It's been another cool and unreliable spring, and we had to just seize the moment and head off to the bluebell woods on Wednesday morning, spontaneously abandoning maths books. We didn't even pack a picnic - just through some snacks in my bag, grabbed the dog and the camera and drove off.
Every sense is held captive to the magic of the woods - the sweet, cool, honey fragrance of the flowers and the green smell of the fresh, young spring - the sound of the rejoicing birds and the bees - the amazing blue that seems like a hallucination when we turn a corner and suddenly there it is, flooding out among the trees.
Every year, the children are almost overwhelmed. The spring time woods and our traditional visit are well-remembered and much anticipated but the beauty is so amazing, so other worldly - the whole place completely transformed into something out of a story book by the over-flowing of a fairy's garden.
It does my heart such good to watch Kitten running as swift and graceful as a deer along the narrow little pathways among the bluebells, usually with Coco dashing behind, ears flung out like wings, and to watch Mouse unbend a little and stalk about majestically with a staff in his hands as if he was exploring an undiscovered land.

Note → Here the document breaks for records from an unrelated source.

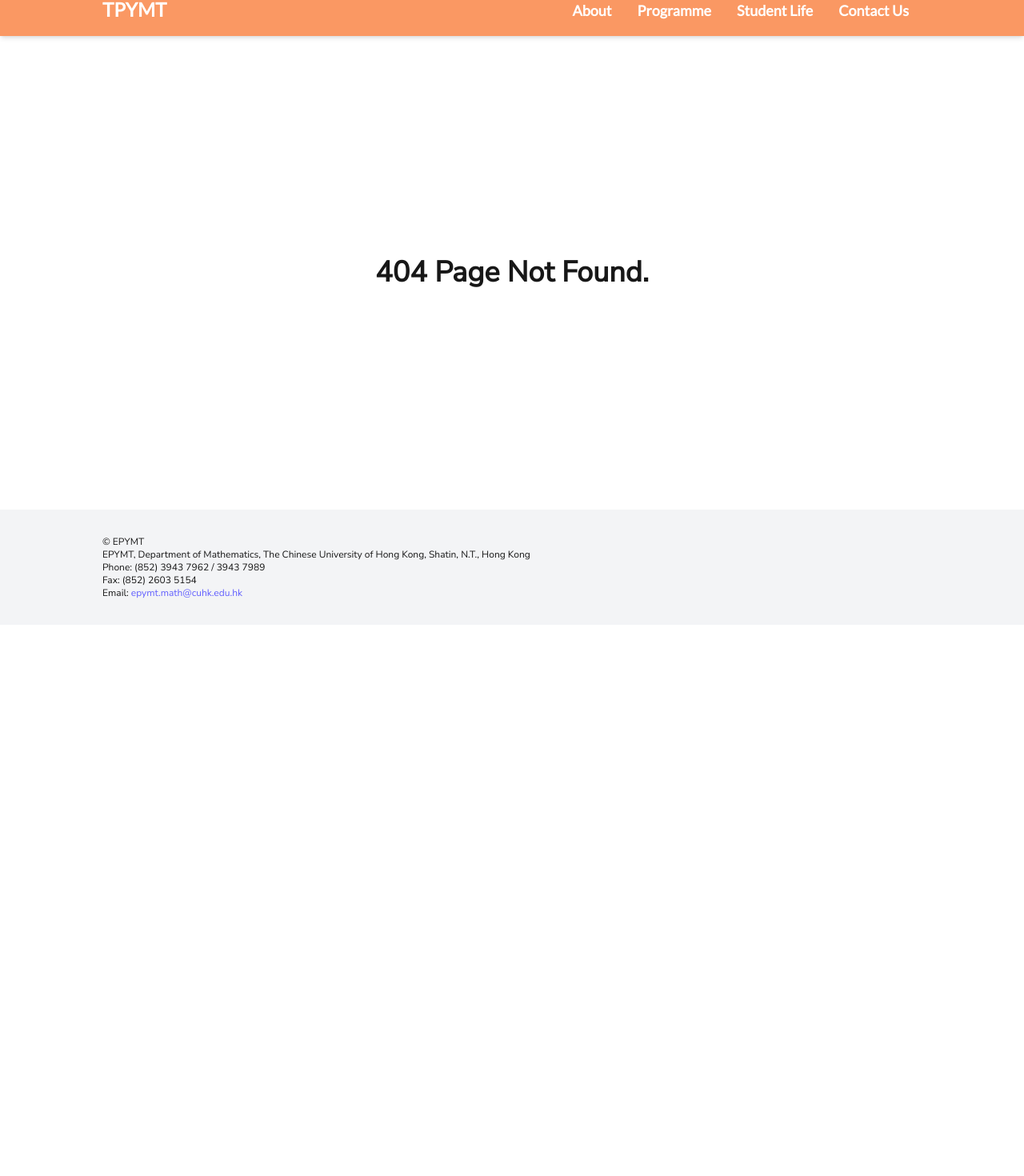
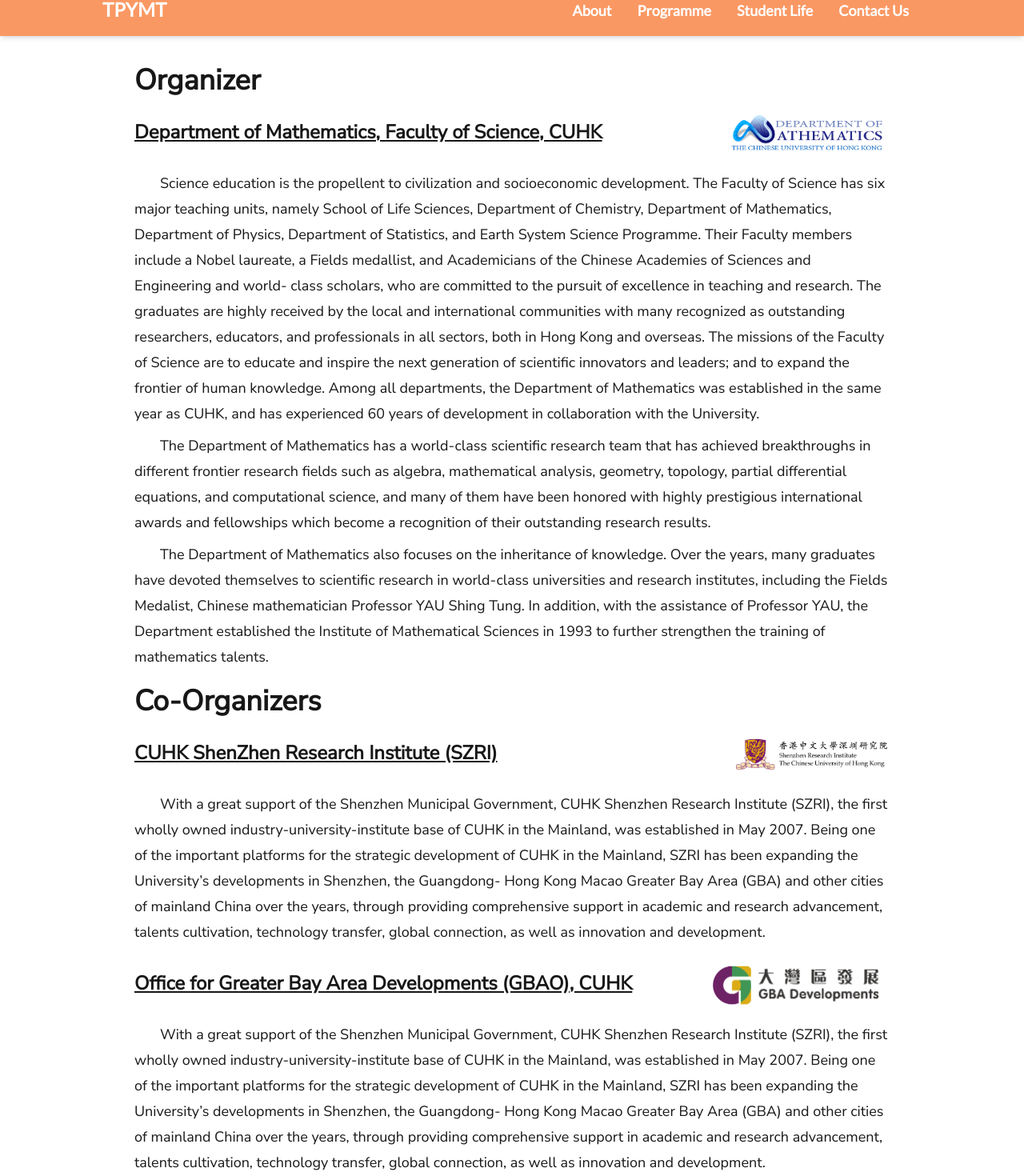
Before and after one commit to aymichael/tpymt, a Next.js app: page /organizers in a window 1280 px wide. Before the commit this address had no page. Shown: the part 19-1489 px from the top of the page at 80% size. Before the commit the page ends 800 px from the top, so only its background shows below. Built offline with nearby package versions, Linux system fonts and the light colour scheme.

Commit message:
finish organizer page and r

```diff
--- /dev/null
+++ b/app/organizers/page.js
@@ -0,0 +1,56 @@
+
+import Image from 'next/image';
+
+export default function OrganizersPage() {
+    return (
+        <div>
+            <h1 className="text-4xl/8 font-bold mb-4">Organizer</h1>
+            <div className="mb-4 flex md:flex-row flex-col justify-between items-center">
+                <h2 className="text-xl/8 md:text-2xl/8 font-bold underline md:text-left text-center">Department of Mathematics, Faculty of Science, CUHK</h2>
+                <Image
+                    src="/department.png"
+                    alt="Department of Mathematics, CUHK"
+                    width={323}
+                    height={100}
+                    className="h-16 w-auto bg-white"
+                />
+            </div>
+            <p className="mb-2 indent-8 text-base md:text-lg/8">
+                Science education is the propellent to civilization and socioeconomic development. The Faculty of Science has six major teaching units, namely School of Life Sciences, Department of Chemistry, Department of Mathematics, Department of Physics, Department of Statistics, and Earth System Science Programme. Their Faculty members include a Nobel laureate, a Fields medallist, and Academicians of the Chinese Academies of Sciences and Engineering and world- class scholars, who are committed to the pursuit of excellence in teaching and research. The graduates are highly received by the local and international communities with many recognized as outstanding researchers, educators, and professionals in all sectors, both in Hong Kong and overseas. The missions of the Faculty of Science are to educate and inspire the next generation of scientific innovators and leaders; and to expand the frontier of human knowledge. Among all departments, the Department of Mathematics was established in the same year as CUHK, and has experienced 60 years of development in collaboration with the University.
+            </p>
+            <p className="mb-2 indent-8 text-base md:text-lg/8">
+                The Department of Mathematics has a world-class scientific research team that has achieved breakthroughs in different frontier research fields such as algebra, mathematical analysis, geometry, topology, partial differential equations, and computational science, and many of them have been honored with highly prestigious international awards and fellowships which become a recognition of their outstanding research results.
+            </p>
+            <p className="mb-6 indent-8 text-base md:text-lg/8">
+                The Department of Mathematics also focuses on the inheritance of knowledge. Over the years, many graduates have devoted themselves to scientific research in world-class universities and research institutes, including the Fields Medalist, Chinese mathematician Professor YAU Shing Tung. In addition, with the assistance of Professor YAU, the Department established the Institute of Mathematical Sciences in 1993 to further strengthen the training of mathematics talents.
+            </p>
+            <h1 className="text-4xl/8 font-bold mb-4">Co-Organizers</h1>
+            <div className="mb-4 flex md:flex-row flex-col justify-between items-center">
+                <h2 className="text-xl/8 md:text-2xl/8 font-bold underline md:text-left text-center">CUHK ShenZhen Research Institute (SZRI)</h2>
+                <Image
+                    src="/research.png"
+                    alt="CUHK Shenzhen Research Institute"
+                    width={2221}
+                    height={710}
+                    className="h-16 w-auto bg-white"
+                />
+            </div>
+            <p className="mb-4 indent-8 text-base md:text-lg/8">
+                With a great support of the Shenzhen Municipal Government, CUHK Shenzhen Research Institute (SZRI), the first wholly owned industry-university-institute base of CUHK in the Mainland, was established in May 2007. Being one of the important platforms for the strategic development of CUHK in the Mainland, SZRI has been expanding the University’s developments in Shenzhen, the Guangdong- Hong Kong Macao Greater Bay Area (GBA) and other cities of mainland China over the years, through providing comprehensive support in academic and research advancement, talents cultivation, technology transfer, global connection, as well as innovation and development.
+            </p>
+            <div className="mb-4 flex md:flex-row flex-col justify-between items-center">
+                <h2 className="text-xl/8 md:text-2xl/8 font-bold underline md:text-left text-center">Office for Greater Bay Area Developments (GBAO), CUHK</h2>
+                <Image
+                    src="/GBAoffice.png"
+                    alt="Office for Greater Bay Area Developments, CUHK"
+                    width={3624}
+                    height={1027}
+                    className="h-16 w-auto bg-white"
+                />
+            </div>
+            <p className="mb-2 indent-8 text-base md:text-lg/8">
+                With a great support of the Shenzhen Municipal Government, CUHK Shenzhen Research Institute (SZRI), the first wholly owned industry-university-institute base of CUHK in the Mainland, was established in May 2007. Being one of the important platforms for the strategic development of CUHK in the Mainland, SZRI has been expanding the University’s developments in Shenzhen, the Guangdong- Hong Kong Macao Greater Bay Area (GBA) and other cities of mainland China over the years, through providing comprehensive support in academic and research advancement, talents cultivation, technology transfer, global connection, as well as innovation and development.
+            </p>
+        </div>
+    );
+}
```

When we go the woods are always quiet, but I watch the mostly elderly couples who pass by, and I ponder the years to come. Will we come here with teenagers who try to sulk or act cool but get won over by the beauty and the memories? When the children have grown and gone out to live their own lives, if they will share this tradition with their own little ones? Will Oz and I will still come here, in decades to come, white haired and alone except for a dog, to walk and wonder?
In such an ancient place, where the slow years turn, where flowers bloom and fade and bloom again, where leaves grow and fall and grow once more, such questions seem natural and nonthreatening.

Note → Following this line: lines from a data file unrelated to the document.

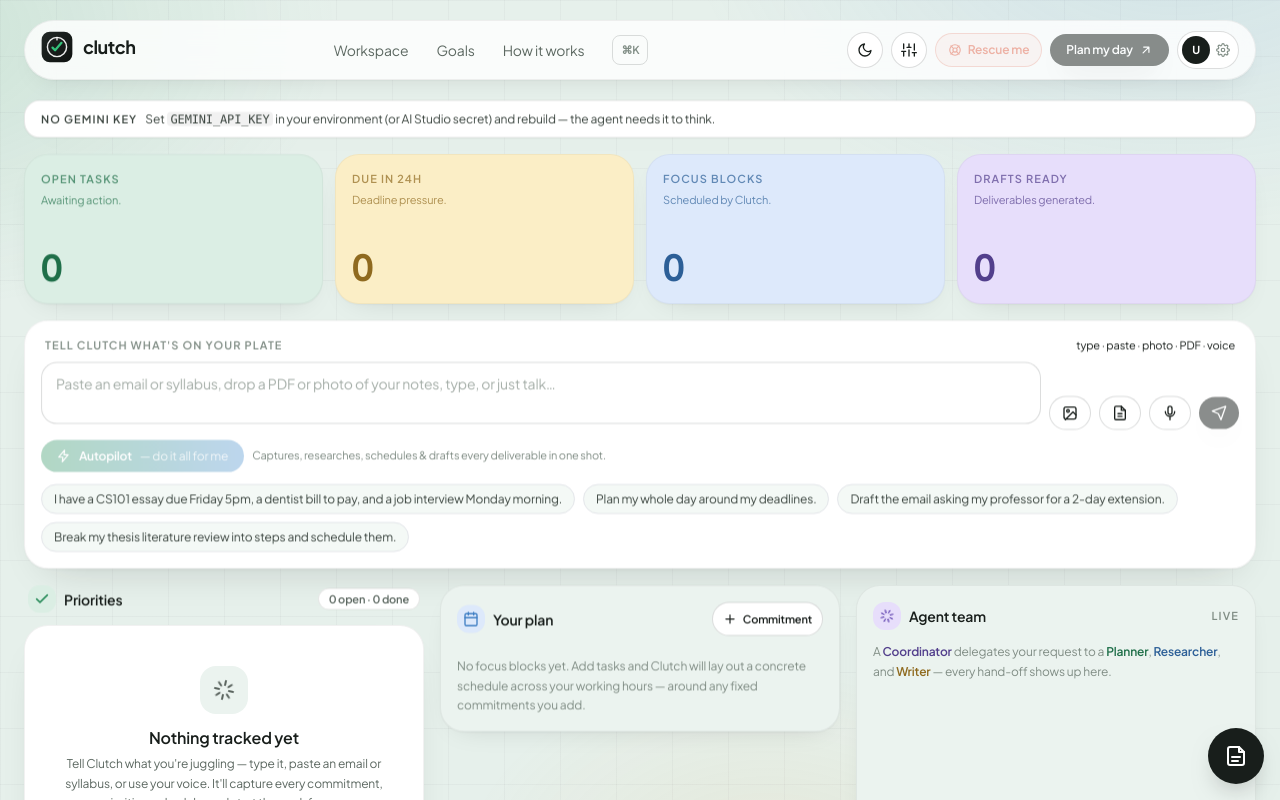
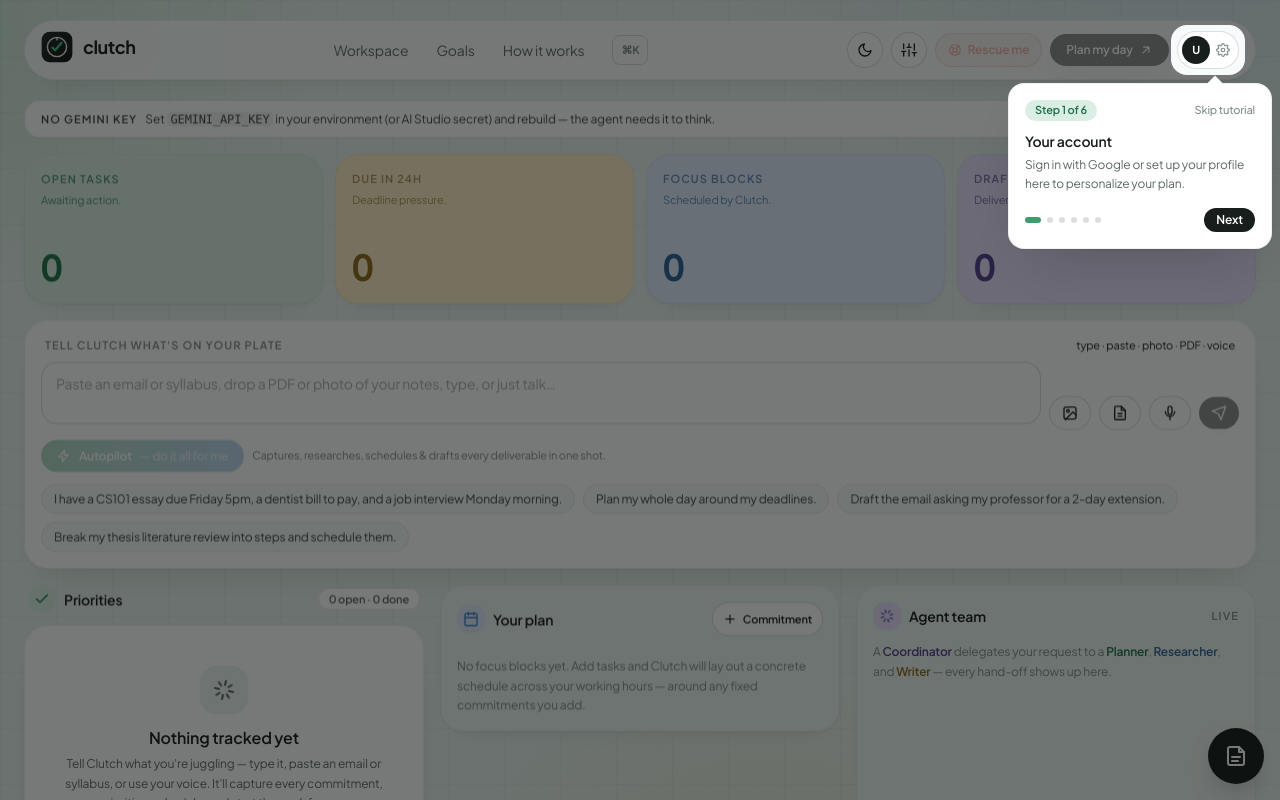
Before and after one commit to YashIsTheBest247/Clutch, a React (Vite) app: page / in a window 1280 px wide. Shown: the top 800 px of the page. Built offline with nearby package versions, Linux system fonts and the light colour scheme.

Commit message:
mobile composer stack

```diff
--- a/src/App.tsx
+++ b/src/App.tsx
@@ -530,7 +530,7 @@
   ];
 
   return (
-    <div className="mx-auto min-h-screen max-w-7xl px-3 py-4 sm:px-4 sm:py-5 lg:px-6">
+    <div className="app-in mx-auto min-h-screen max-w-7xl px-3 py-4 sm:px-4 sm:py-5 lg:px-6">
       {/* Header — clean pill nav */}
       <header className="sticky top-2 z-30 mb-5">
         <div className="flex items-center justify-between gap-2 rounded-full border border-ink-900/[0.06] bg-paper-50/80 px-3 py-2 shadow-soft backdrop-blur-md sm:px-4 sm:py-2.5">
--- a/src/components/Composer.tsx
+++ b/src/components/Composer.tsx
@@ -115,7 +115,7 @@
         </div>
       )}
 
-      <div className="flex items-end gap-2">
+      <div className="flex flex-col gap-2 sm:flex-row sm:items-end">
         <div className="relative flex-1">
           <textarea
             value={text}
@@ -128,7 +128,7 @@
             }}
             rows={text.split('\n').length > 2 ? 4 : 2}
             placeholder="Paste an email or syllabus, drop a PDF or photo of your notes, type, or just talk…"
-            className="input resize-none pr-10"
+            className="input min-h-[112px] resize-none pr-10 sm:min-h-0"
           />
           {listening && (
             <span className="pointer-events-none absolute right-3 top-3 flex h-3 w-3">
@@ -137,7 +137,7 @@
             </span>
           )}
         </div>
-        <div className="flex items-center gap-2">
+        <div className="flex items-center justify-end gap-2">
           <input
             ref={imageRef}
             type="file"
--- a/src/components/Tour.tsx
+++ b/src/components/Tour.tsx
@@ -26,17 +26,29 @@
 }
 
 export function Tour({ onFinish }: { onFinish: () => void }) {
-  // Resolve once which steps actually apply to this viewport, so numbering is
-  // continuous (1…N) instead of skipping hidden steps (1 → 5 → 6).
-  const [steps] = useState<Step[]>(() => STEPS.filter((s) => isVisible(s.sel)));
+  // Resolve which steps apply to this viewport AFTER mount — querying during the
+  // first render reads an un-committed DOM (everything 0×0) and would wrongly end
+  // the tour. Numbering stays continuous (1…N), skipping only truly hidden steps.
+  const [steps, setSteps] = useState<Step[] | null>(null);
   const [i, setI] = useState(0);
   const [rect, setRect] = useState<Rect | null>(null);
-  const step = steps[i];
-  const last = i === steps.length - 1;
+  const step = steps ? steps[i] : undefined;
+  const last = !!steps && i === steps.length - 1;
 
   useEffect(() => {
+    // One frame lets layout settle on a hard refresh before we measure.
+    const id = requestAnimationFrame(() => {
+      const visible = STEPS.filter((s) => isVisible(s.sel));
+      if (visible.length) setSteps(visible);
+      else onFinish();
+    });
+    return () => cancelAnimationFrame(id);
+    // eslint-disable-next-line react-hooks/exhaustive-deps
+  }, []);
+
+  useEffect(() => {
+    if (!steps) return;
     if (!step) {
-      // Nothing visible to show — close gracefully.
       onFinish();
       return;
     }
@@ -65,9 +77,9 @@
       window.removeEventListener('scroll', update, true);
     };
     // eslint-disable-next-line react-hooks/exhaustive-deps
-  }, [i]);
+  }, [i, steps]);
 
-  if (!rect) return null;
+  if (!steps || !step || !rect) return null;
 
   const boxW = 264;
   const pad = 14;
--- a/src/index.css
+++ b/src/index.css
@@ -328,6 +328,20 @@
   animation-play-state: paused;
 }
 
+/* Gentle first-paint fade so a refresh settles in smoothly (opacity only —
+   no transform, so sticky header / fixed widgets keep their containing block). */
+@keyframes app-in {
+  from {
+    opacity: 0;
+  }
+  to {
+    opacity: 1;
+  }
+}
+.app-in {
+  animation: app-in 0.45s ease-out both;
+}
+
 /* Respect users who prefer less motion. */
 @media (prefers-reduced-motion: reduce) {
   html {
@@ -346,7 +360,8 @@
   .animate-twinkle,
   .animate-pop,
   .animate-indeterminate,
-  .animate-bob {
+  .animate-bob,
+  .app-in {
     animation: none !important;
   }
 }
```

But then I thought that actually love and beauty and joy are an irrefutable answer to the hate and rage and insanity of the murderers.
"My little children," wrote the Apostle John in his first letter, "let us not love in word or in tongue, but in deed and in truth.... Beloved, let us love one another, for love is of God; and everyone who loves is born of God and knows God. He who does not love does not know God, for God is love. In this the love of God was manifested toward us, that God has sent His only begotten Son into the world, that we might live through Him. ...Beloved, if God so loved us, we also ought to love one another... If someone says, “I love God,” and hates his brother, he is a liar; for he who does not love his brother whom he has seen, how can he love God whom he has not seen? And this commandment we have from Him: that he who loves God must love his brother also."